- _TASK ITEM_
Whenever a line in the data contains "grid", show that line.

*** Block opens ***

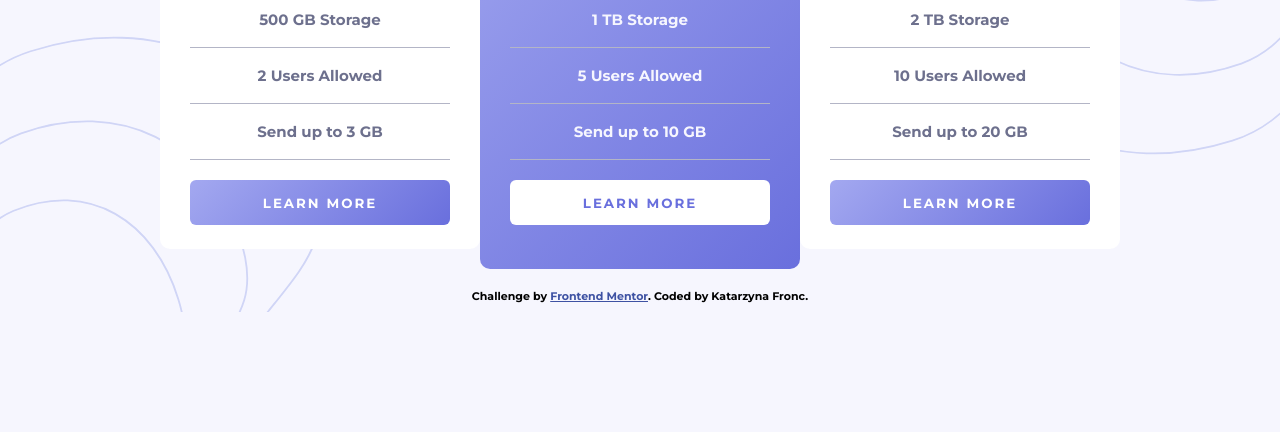
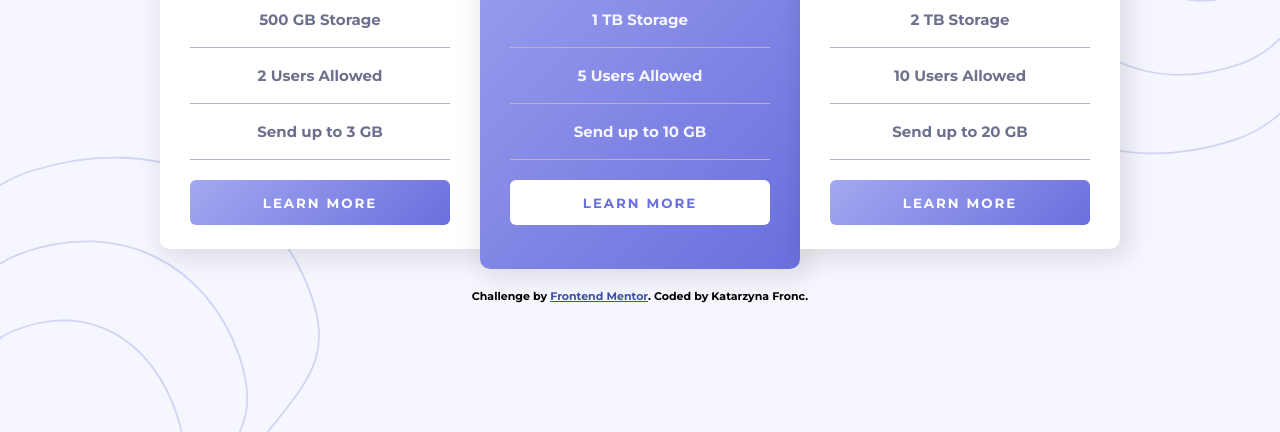
Before and after one commit to katarzynaFronc/Exercise6, a plain HTML site: page index.html in a window 1280 px wide. Shown: the part 406-838 px from the top of the page. Before the commit the page ends 800 px from the top, so only its background shows below. Drawn offline with Linux system fonts and the light colour scheme.

Commit message:
box-shadow was added

```diff
--- a/styles.css
+++ b/styles.css
@@ -20,6 +20,7 @@ body {
   background-repeat: no-repeat;
   background-position: top right, bottom left;
   width: auto;
+  height: 100vh;
 }
 
 .pricing {
@@ -133,6 +134,7 @@ input:checked + .pricingSlider:before {
   grid-column-start: 1;
   grid-column-end: 2;
   grid-row: 2/3;
+  border-radius: 10px 0 0 10px;
 }
 
 .content--professional {
@@ -145,22 +147,24 @@ input:checked + .pricingSlider:before {
   color: var(--color-neutral-VeryLightGrayishBlue);
   text-align: center;
   padding: 25px 30px 40px 30px;
+  box-shadow: 5px 5px 25px 5px rgba(0, 0, 0, 0.1);
 }
 
 .content--master {
   grid-column-start: 3;
   grid-column-end: 4;
   grid-row: 2/3;
+  border-radius: 0 10px 10px 0;
 }
 
 .content--basic,
 .content--master {
   border: 0;
-  border-radius: 10px;
   background: #fff;
   text-align: center;
   padding: 5px 30px 40px 30px;
   color: var(--color-neutral-GrayishBlue);
+  box-shadow: 5px 5px 25px 5px rgba(0, 0, 0, 0.1);
 }
 
 .content--name {
```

*** Block closes ***

- _COMPLETED EXERCISE_
   grid-column-start: 1;
   grid-column-end: 2;
   grid-row: 2/3;
   grid-column-start: 3;
   grid-column-end: 4;
   grid-row: 2/3;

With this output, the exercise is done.